_WORK REQUIRED_.
What lines in the entries below contain the word "templates"? Copy all of them.

----- THE RECORDS -----

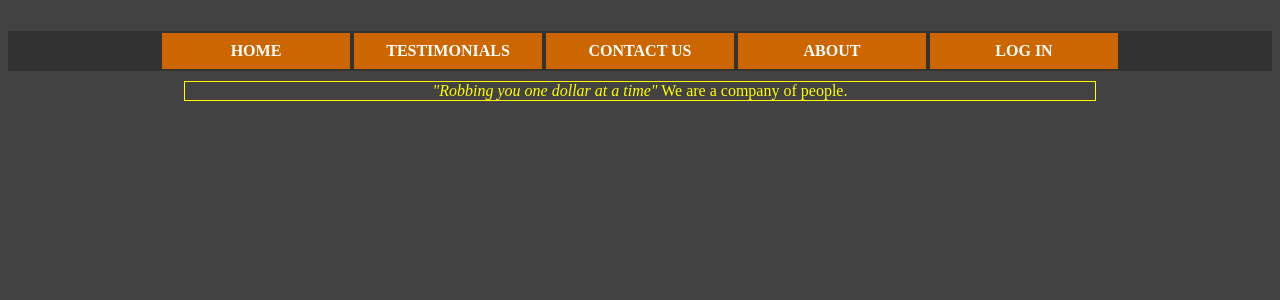
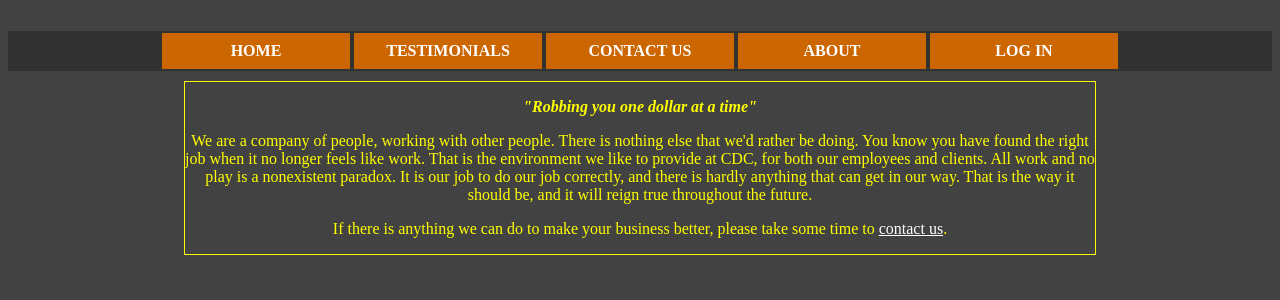
Before and after one commit to ISEAGE-ISU/cdc2-2015-www, a Django app: page /about in a window 1280 px wide. Shown: the part 84-384 px from the top of the page. Run offline with Django 3.2, Linux system fonts and the light colour scheme; parts of the project's set-up code (start-up, migrations or seed data) failed here and were passed over.

Commit message:
Tweak frontend

```diff
--- a/cdc/static/cdc/style.css
+++ b/cdc/static/cdc/style.css
@@ -193,6 +193,7 @@ body {
 
 #contact {
   margin-top: 10px;
+  margin-bottom: 10px;
   margin-left: auto;
   margin-right: auto;
   color: yellow;
--- a/cdc/templates/cdc/about.html
+++ b/cdc/templates/cdc/about.html
@@ -2,7 +2,12 @@
 {% load staticfiles %}
 {% block content %}
 <div id="contact">
-    <i>"Robbing you one dollar at a time"</i>
-    We are a company of people.
+    <p><strong><i>"Robbing you one dollar at a time"</i></strong></p>
+    <p>We are a company of people, working with other people. There is nothing else that we'd rather be doing. You know
+    you have found the right job when it no longer feels like work. That is the environment we like to provide at
+    CDC, for both our employees and clients. All work and no play is a nonexistent paradox. It is our job to do our job correctly,
+    and there is hardly anything that can get in our way. That is the way it should be, and it will reign true throughout the future.</p>
+
+    <p>If there is anything we can do to make your business better, please take some time to <a href="{% url 'cdc:contact' %}">contact us</a>.</p>
 </div>
 {% endblock%}
--- a/cdc/templates/cdc/index.html
+++ b/cdc/templates/cdc/index.html
@@ -54,8 +54,5 @@
          <div class="section">
            Lorem ipsum dolor sit amet, consectetur adipiscing elit. Sed blandit massa vel mauris sollicitudin dignissim. Phasellus ultrices tellus eget ipsum ornare molestie scelerisque eros dignissim. Phasellus fringilla hendrerit lectus nec vehicula. Pellentesque habitant morbi tristique senectus et netus et malesuada fames ac turpis egestas. In faucibus, risus eu volutpat pellentesque, massa felis feugiat velit, nec mattis felis elit a eros. Cras convallis sodales orci, et pretium sapien egestas quis. Donec tellus leo, scelerisque in facilisis a, laoreet vel quam. Suspendisse arcu nisl, tincidunt a vulputate ac, feugiat vitae leo. Integer hendrerit orci id metus venenatis in luctus tellus convallis. Mauris posuere, nisi vel vehicula pellentesque, libero lacus egestas ante, a bibendum mauris mi ut diam. Duis arcu odio, tincidunt eu dictum interdum, sagittis quis dui.
         </div>
-        <div class="section">
-            Sed id dui dolor, eu consectetur dui. Etiam commodo convallis laoreet. Vestibulum ante ipsum primis in faucibus orci luctus et ultrices posuere cubilia Curae; Vivamus vel sem at sapien interdum pretium. Sed porttitor, odio in blandit ornare, arcu risus pulvinar ante, a gravida augue justo sagittis ante. Sed mattis consectetur metus quis rutrum. Phasellus ultrices nisi a orci dignissim nec rutrum turpis semper. Donec tempor libero ut nisl lacinia vel dignissim lacus tristique. Etiam accumsan velit in quam laoreet sollicitudin. Mauris euismod lacus ut magna placerat ac molestie augue consequat.
-        </div>
     </div>
 {% endblock %}
```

-----

_YOUR RESPONSE_.
--- a/cdc/templates/cdc/about.html
+++ b/cdc/templates/cdc/about.html
--- a/cdc/templates/cdc/index.html
+++ b/cdc/templates/cdc/index.html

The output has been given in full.